Structured diff data:
--- START ---
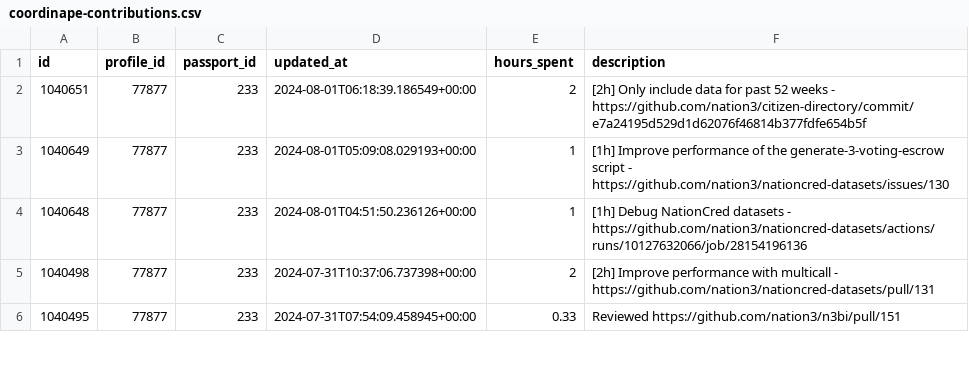
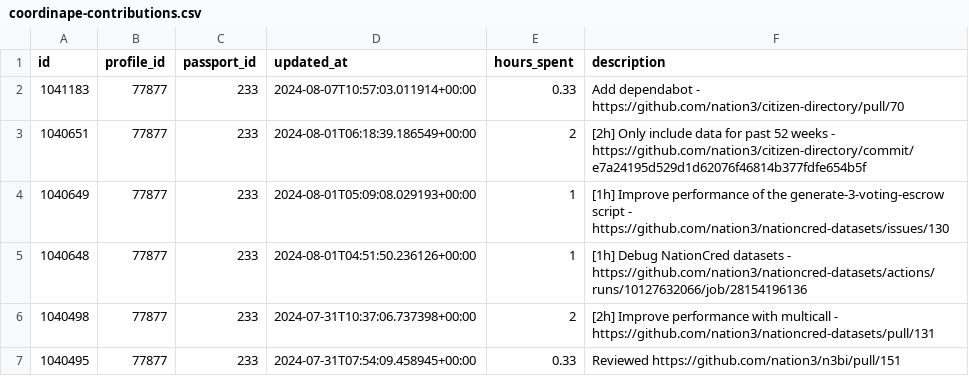
Before and after one commit to nation3/citizen-rewards, a CSV file: development-guild/contributions/coordinape-contributions.csv, drawn as a sheet; only a part is shown.

Commit message:
🧙 development guild - fetch coordinape contributions

```diff
--- a/development-guild/contributions/coordinape-contributions.csv
+++ b/development-guild/contributions/coordinape-contributions.csv
@@ -1,2 +1,3 @@
 id,profile_id,passport_id,updated_at,hours_spent,description
+1041183,77877,233,2024-08-07T10:57:03.011914+00:00,0.33,Add dependabot - https://github.com/nation3/citizen-directory/pull/70
 1040651,77877,233,2024-08-01T06:18:39.186549+00:00,2,[2h] Only include data for past 52 weeks - https://github.com/nation3/citizen-directory/commit/e7a24195d529d1d62076f46814b377fdfe654b5f
```
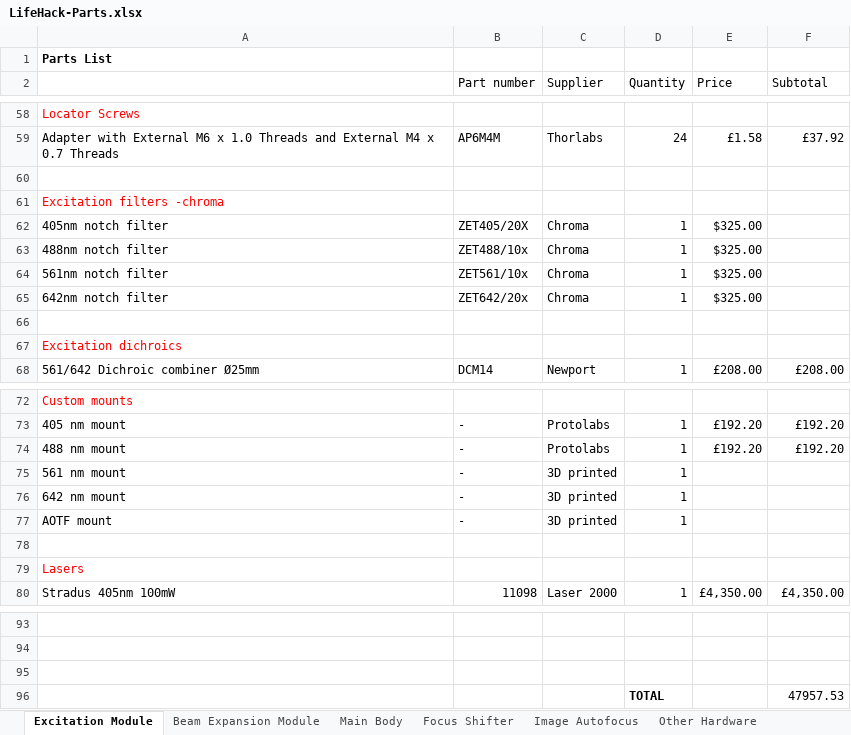
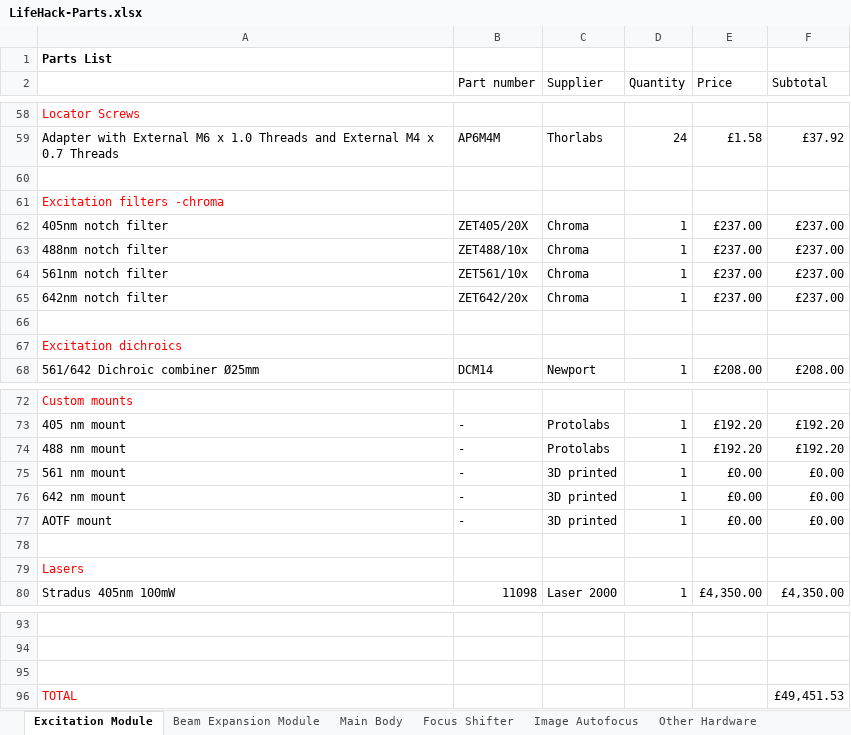
Before and after one commit to HoldenLab/LifeHackWebsite, an Excel workbook: LifeHack-Parts.xlsx, sheet Excitation Module, drawn as a sheet; only a part is shown, gaps mark what is left out; values as stored, in another font and other column widths than the file's, no borders; removed rows and columns are numbered as before the commit, all else as after; the diff names each change by its address in the sheet, - before the commit and + after, or states it on an @@ line.

```diff
--- a/LifeHack-Parts.xlsx (sheet Excitation Module)
+++ b/LifeHack-Parts.xlsx (sheet Excitation Module)
-E62:E65 (Price): $325.00
+E62:E65 (Price): £237.00
-F62:F65 (Subtotal): (empty)
+F62:F65 (Subtotal): £237.00
-E75:E77 (Price): (empty)
+E75:E77 (Price): £0.00
-F75:F77 (Subtotal): (empty)
+F75:F77 (Subtotal): £0.00
-row 96:  |  |  | TOTAL |  | 47957.53
+row 96: TOTAL |  |  |  |  | £49,451.53
```
Also changed, not shown: sheet Main Body, sheet Other Hardware, sheet Focus Shifter, sheet Incubator box, sheet Beam Expansion Module, formulas that keep their value.
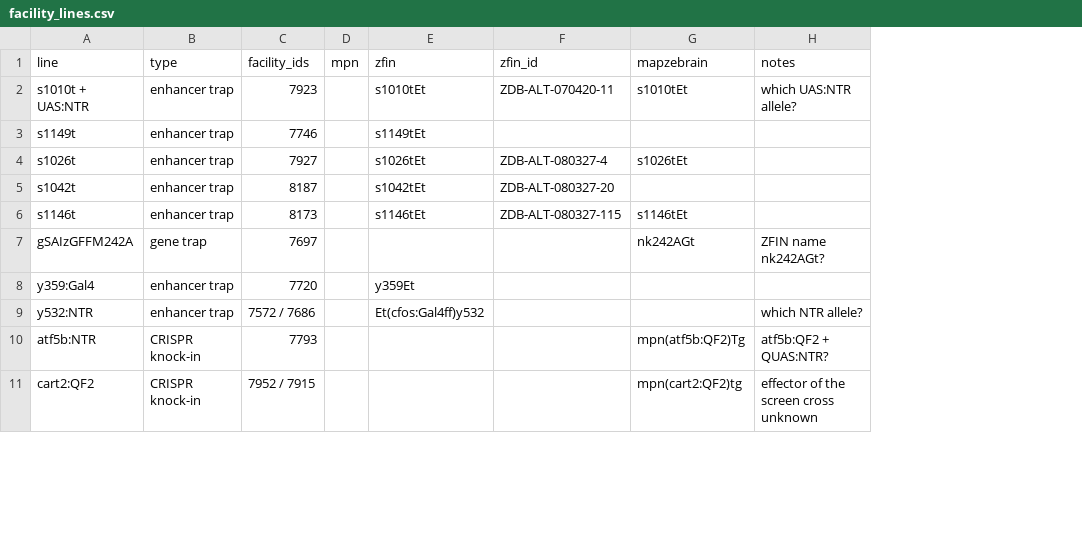
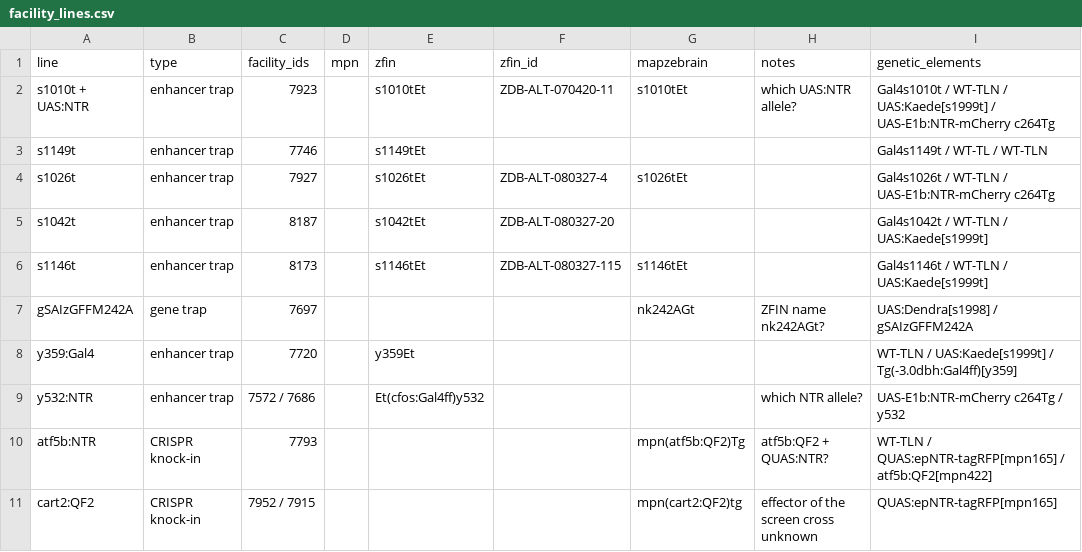
Before and after one commit to ElTinmar/BehaviorScreen, a CSV file: BehaviorScreen/ablation_screen/facility_lines.csv, drawn as a sheet; only a part is shown; the diff names each change by its address in the sheet, - before the commit and + after, or states it on an @@ line.

Commit message:
added GE

```diff
--- a/BehaviorScreen/ablation_screen/facility_lines.csv
+++ b/BehaviorScreen/ablation_screen/facility_lines.csv
+column I (genetic_elements), rows 2-11: Gal4s1010t / WT-TLN / UAS:Kaede[s1999t] / UAS-E1b:NTR-mCherry c264Tg | Gal4s1149t / WT-TL / WT-TLN | Gal4s1026t / WT-TLN / UAS-E1b:NTR-mCherry c264Tg | Gal4s1042t / WT-TLN / UAS:Kaede[s1999t] | Gal4s1146t / WT-TLN / UAS:Kaede[s1999t] | UAS:Dendra[s1998] / gSAIzGFFM242A | WT-TLN / UAS:Kaede[s1999t] / Tg(-3.0dbh:Gal4ff)[y359] | UAS-E1b:NTR-mCherry c264Tg / y532 | WT-TLN / QUAS:epNTR-tagRFP[mpn165] / atf5b:QF2[mpn422] | QUAS:epNTR-tagRFP[mpn165]
```
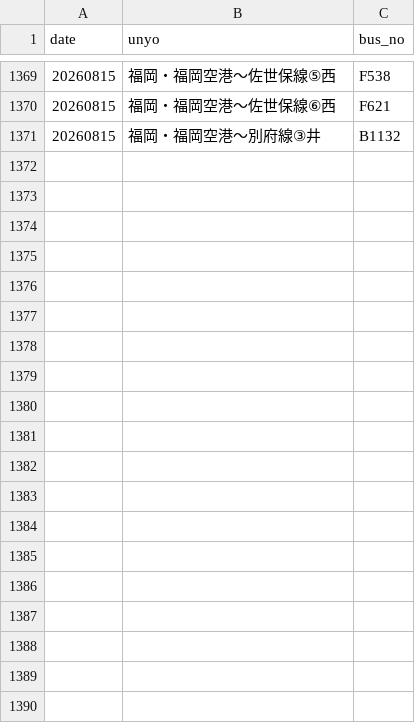
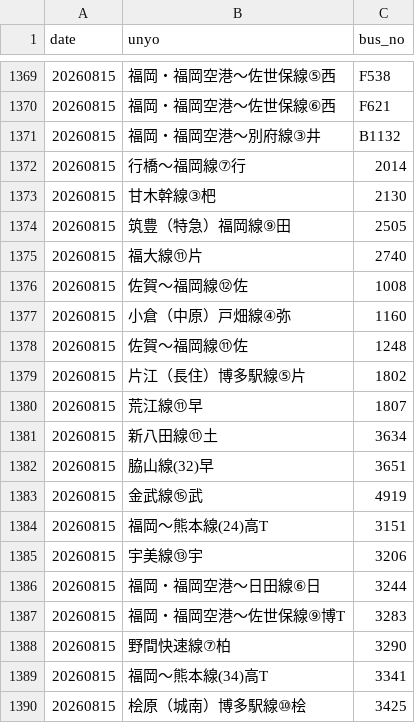
Before and after one commit to sakuraps1134/naviapp, a CSV file: 20260815.csv, drawn as a sheet; only a part is shown, gaps mark what is left out; the diff covers the shown part only.

```diff
--- a/20260815.csv
+++ b/20260815.csv
@@ -1371 +1371,20 @@
 "20260815","福岡・福岡空港～別府線③井","B1132"
+"20260815","行橋～福岡線⑦行","2014"
+"20260815","甘木幹線③杷","2130"
+"20260815","筑豊（特急）福岡線⑨田","2505"
+"20260815","福大線⑪片","2740"
+"20260815","佐賀～福岡線⑫佐","1008"
+"20260815","小倉（中原）戸畑線④弥","1160"
+"20260815","佐賀～福岡線⑪佐","1248"
+"20260815","片江（長住）博多駅線⑤片","1802"
+"20260815","荒江線⑪早","1807"
+"20260815","新八田線⑪土","3634"
+"20260815","脇山線(32)早","3651"
+"20260815","金武線⑮武","4919"
+"20260815","福岡～熊本線(24)高T","3151"
+"20260815","宇美線⑬宇","3206"
+"20260815","福岡・福岡空港～日田線⑥日","3244"
+"20260815","福岡・福岡空港～佐世保線⑨博T","3283"
+"20260815","野間快速線⑦柏","3290"
+"20260815","福岡～熊本線(34)高T","3341"
+"20260815","桧原（城南）博多駅線⑩桧","3425"
```
Also changed, not shown: 19 added rows elsewhere in this file, 1 other file.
--- END ---
• [Exercise directions] Above are the records. Copy every line in them holding "development".

• [Result]
Before and after one commit to nation3/citizen-rewards, a CSV file: development-guild/contributions/coordinape-contributions.csv, drawn as a sheet; only a part is shown.
🧙 development guild - fetch coordinape contributions
--- a/development-guild/contributions/coordinape-contributions.csv
+++ b/development-guild/contributions/coordinape-contributions.csv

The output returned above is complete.